There are so many questions to ask yourself when you first make the choice to become self-employed. Some of those choices are easy, others are hard, some are simple and again others may be complicated - but navigating these decisions is an excellent proving ground for how ready you really are to be an independent.
One of the most popular questions you may find yourself pondering is how you should structure your business.
There are may avenues - C-Corporation, S-Corporation, Sole Proprietorship, and LLC, among them.
Today, we explore the pros to becoming a Limited Liability Company, or LLC.
An LLC allows for pass-through taxation while also giving the limited liability of a corporation.
But what does that mean?
Pass through taxation is most commonly found in partnerships or sole ownership scenarios where the generated income flows directly to owners (or investors) out of the entity that is creating it. That means the income is treated as the direct income of the owners\investors and thus taxation "flows through" to another tax return.
Limited liability is when a person's financial liability is limited to a fixed sum, such as the value of a persons stake in a company. This status is most often seen in legal cases when, if a limited liability is sued, the plaintiffs are technically suing the company and not the owners\investors themselves.

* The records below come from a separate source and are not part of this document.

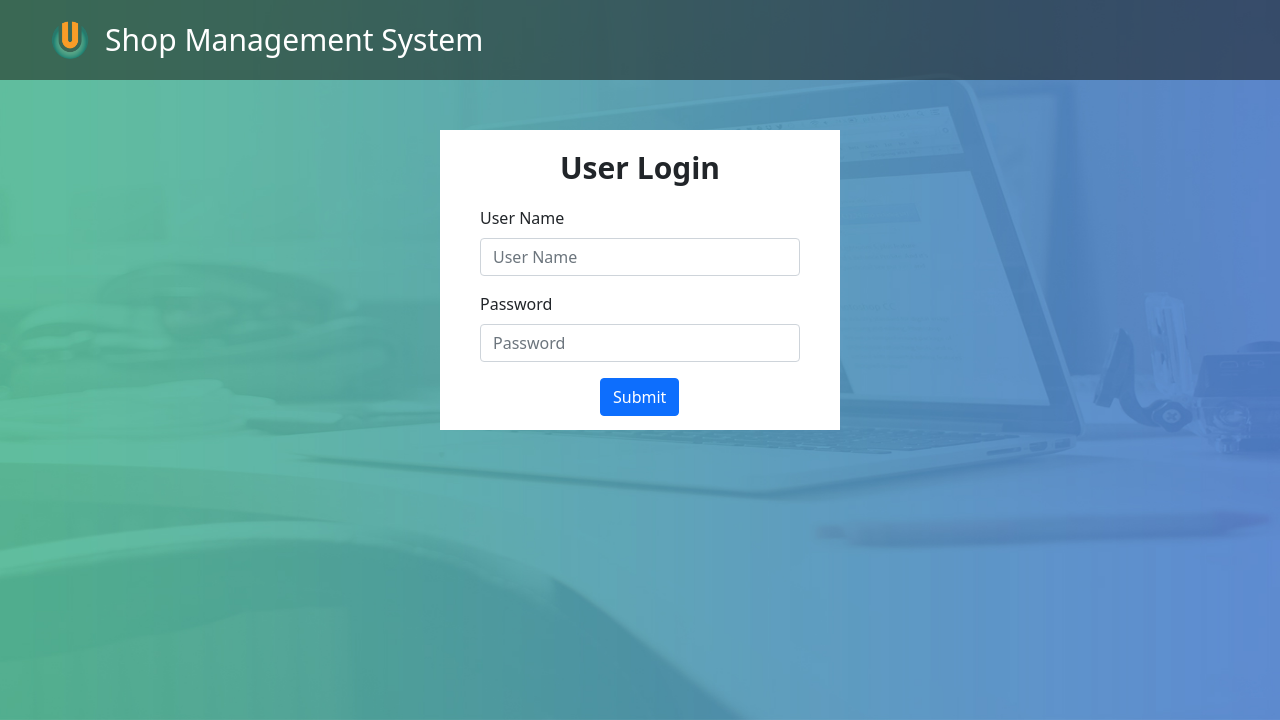
Repository: wenxi0504/storesystem
Page: /login
The author's editor kept a copy of each file at every save. The page is drawn from the files as they stood at one save, then again after the next save.
The browser window is 1280 px wide. The pictures show the whole page.
The project was rebuilt for these pictures with package versions that can differ from the ones it lists, and the page was loaded fresh each time. Also part of the build but not shown: src/pages/admin/admin.jsx.

Above is the page before, as saved 2022-03-21 21:58:43.

### public/index.html
<!DOCTYPE html>
<html lang="en">
  <head>
    <meta charset="utf-8" />
    <link rel="icon" href="%PUBLIC_URL%/favicon.ico" />
    <meta name="viewport" content="width=device-width, initial-scale=1" />
    <meta name="theme-color" content="#000000" />
    <meta
      name="description"
      content="Web site created using create-react-app"
    />
    <link rel="stylesheet" href="css/reset.css">
    <title>React App</title>
  </head>
  <body>
    <noscript>You need to enable JavaScript to run this app.</noscript>
    <div id="root"></div>
  </body>
</html>

### src/index.js
import React from 'react';
import ReactDOM from 'react-dom';
import App from './App';
import 'bootstrap/dist/css/bootstrap.min.css';


ReactDOM.render(
  <React.StrictMode>
    <App />
  </React.StrictMode>,
  document.getElementById('root')
);

### src/App.js
import React, { Component } from 'react';
import { FontAwesomeIcon } from '@fortawesome/react-fontawesome';
import { solid, regular, brands } from '@fortawesome/fontawesome-svg-core/import.macro'; // <-- import styles to be used
import { BrowserRouter,Routes,Route } from 'react-router-dom';
import 'bootstrap/dist/css/bootstrap.min.css';
import Login from './pages/login/login';
import Admin from './pages/admin/admin';
class App extends Component{

  render(){
    return(

      <BrowserRouter>
      <Routes>
      <Route path='/login' element={<Login/>}/>
      <Route path='/admin' element={<Admin/>}/>

      </Routes>
      </BrowserRouter>
    )
  }
}

export default App;

### src/pages/login/login.jsx
import React, { Component } from "react";
import "./login.css";
import logo from '../../assets/images/logo.png';
import { Form ,Button } from 'react-bootstrap';

export default class Login extends Component {
  render() {
    return (
      <div className="login">
        <header className="login-header">
            <img src={logo} alt="logo" />
          <h1>Shop Management System</h1>
        </header>

        <section className="login-content">
            <h3>User Login</h3>
            <Form>
  <Form.Group className="mb-3" controlId="formBasicUser">
    <Form.Label>User Name</Form.Label>
    <Form.Control type="user" placeholder="User Name" />
  </Form.Group>

  <Form.Group className="mb-3" controlId="formBasicPassword">
    <Form.Label>Password</Form.Label>
    <Form.Control type="password" placeholder="Password" />
  </Form.Group>
  <Button  variant="primary" type="submit">
    Submit
  </Button>
</Form>

        </section>
      </div>

    )
  }
}

### src/pages/login/login.css

.login{
    width:100%;
    height: 100%;
    background-image: url('./images/bg.jpg');
    background-size: 100% 100%;
}

.login-header{
    display:flex;
    align-items: center;
    height: 80px;
    background-color: rgba(21,20,13,0.5);
}

.login-header img{
    width: 40px;
    height:40px;
    margin-left:50px;
}

.login-header h1{
    font-size: 30px;
    color: white;
    margin: 0 0 0 15px;
}

.login-content{
    margin: 50px auto;
    width: 400px;
    height: 300px;
    background-color: #fff;
    padding: 20px 40px;
}

.login-content h3{
    font-size: 30px;
    font-weight: bold;
    text-align: center;
    margin-bottom: 20px;
}

.btn-primary {
    margin-left: 120px;
}

### public/css/reset.css
html,
body,
p,
ol,
ul,
li,
dl,
dt,
dd,
blockquote,
figure,
fieldset,
legend,
textarea,
pre,
iframe,
hr,
h1,
h2,
h3,
h4,
h5,
h6 {
margin: 0;
padding: 0;
}
h1,
h2,
h3,
h4,
h5,
h6 {
font-size: 100%;
font-weight: normal;
}
ul {
list-style: none;
}
button,
input,
select,
textarea {
margin: 0;
}
html {
box-sizing: border-box;
}
*, *:before, *:after {
box-sizing: inherit;
}
img,
embed,
iframe,
object,
video {
height: auto;
max-width: 100%;
}
audio {
max-width: 100%;
}
iframe {
border: 0;
}
table {
border-collapse: collapse;
border-spacing: 0;
}
td,
th {
padding: 0;
text-align: left;
}
html, body {
height: 100%;
}
#root {
width: 100%;
height: 100%;
}

After the next save:
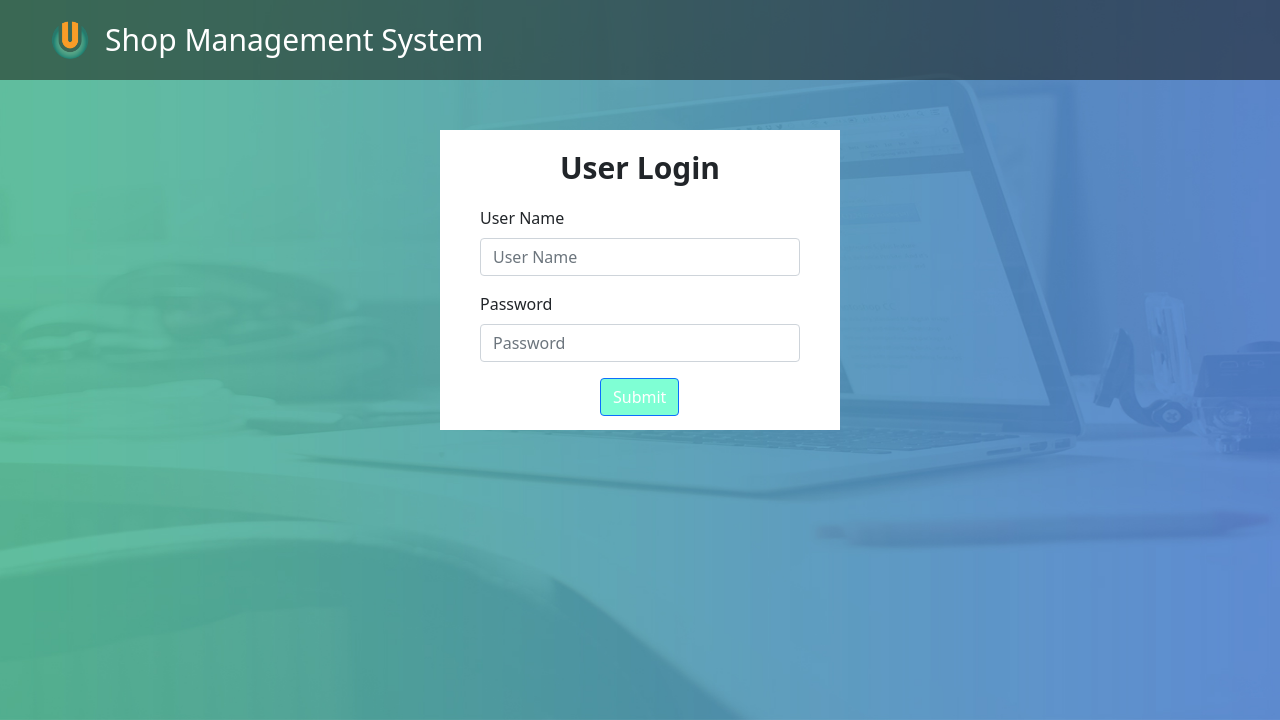
Saved 33 s later.
--- a/src/pages/login/login.css
+++ b/src/pages/login/login.css
@@ -42,4 +42,5 @@
 
 .btn-primary {
     margin-left: 120px;
+    background-color:aquamarine
 }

Benefits of an LLC
By breaking the idea of an LLC down in to these two parts, the benefits are immediately clear. Having an LLC will allow you to avoid having to file self-employment taxes as well as a need for annual reports. LLC's create several tax options for entrepreneurs or partners to take advantage of, creating a greater sense of flexibility.

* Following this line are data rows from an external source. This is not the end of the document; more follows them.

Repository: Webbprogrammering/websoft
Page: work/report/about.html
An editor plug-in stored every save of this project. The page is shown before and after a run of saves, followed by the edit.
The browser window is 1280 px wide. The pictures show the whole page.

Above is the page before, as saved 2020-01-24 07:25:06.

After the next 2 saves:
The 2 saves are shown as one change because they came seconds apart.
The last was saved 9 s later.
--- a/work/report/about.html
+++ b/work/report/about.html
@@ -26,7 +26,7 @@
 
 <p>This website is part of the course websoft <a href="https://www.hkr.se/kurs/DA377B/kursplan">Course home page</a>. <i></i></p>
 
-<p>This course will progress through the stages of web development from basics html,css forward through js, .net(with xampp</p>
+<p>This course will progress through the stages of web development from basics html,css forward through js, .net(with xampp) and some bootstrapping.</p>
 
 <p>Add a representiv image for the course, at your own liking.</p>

Beyond taxes, the LLC also offers a relief from individual liability. The coverage of the limited liability, as we discussed earlier, protects a business owner or investor from being directly litigated. Although recent conduct clauses do not guarantee this liability 100%, they do allow for a "corporate veil" that can act as a major relief. A business operator can maintain their company without constant fear of being personally sued.

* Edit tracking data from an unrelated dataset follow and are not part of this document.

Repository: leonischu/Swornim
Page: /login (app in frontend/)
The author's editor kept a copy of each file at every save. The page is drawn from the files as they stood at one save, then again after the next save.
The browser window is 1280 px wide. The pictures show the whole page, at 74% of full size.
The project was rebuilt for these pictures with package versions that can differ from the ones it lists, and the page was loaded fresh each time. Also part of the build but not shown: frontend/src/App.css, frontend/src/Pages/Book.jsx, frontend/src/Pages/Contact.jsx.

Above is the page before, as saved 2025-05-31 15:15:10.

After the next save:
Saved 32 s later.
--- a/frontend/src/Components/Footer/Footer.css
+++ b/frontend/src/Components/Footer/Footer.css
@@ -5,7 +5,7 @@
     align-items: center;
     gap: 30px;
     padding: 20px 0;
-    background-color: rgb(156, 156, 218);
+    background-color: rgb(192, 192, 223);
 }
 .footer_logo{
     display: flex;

All of these points show that most of the time, creating an LLC is a very beneficial move for a self employed individual.
That said, it is good to keep in mind that this is still a very new type of categorization. The rule and regulations regarding them are still actively being worked on and refined. These regulation and/or requirements may also change state by state.
We sat down with the MBO Partners Customer Experience team—the team responsible for making sure that Associates have a positive and cohesive MBO experience from first touch to last – and asked them for some advice. They shared with us a wealth of information, namely, 10 key takeaways that apply their learnings to the world of the independent consultant.
News and notes for independent workers and their clients. This is the September 26, 2016 edition.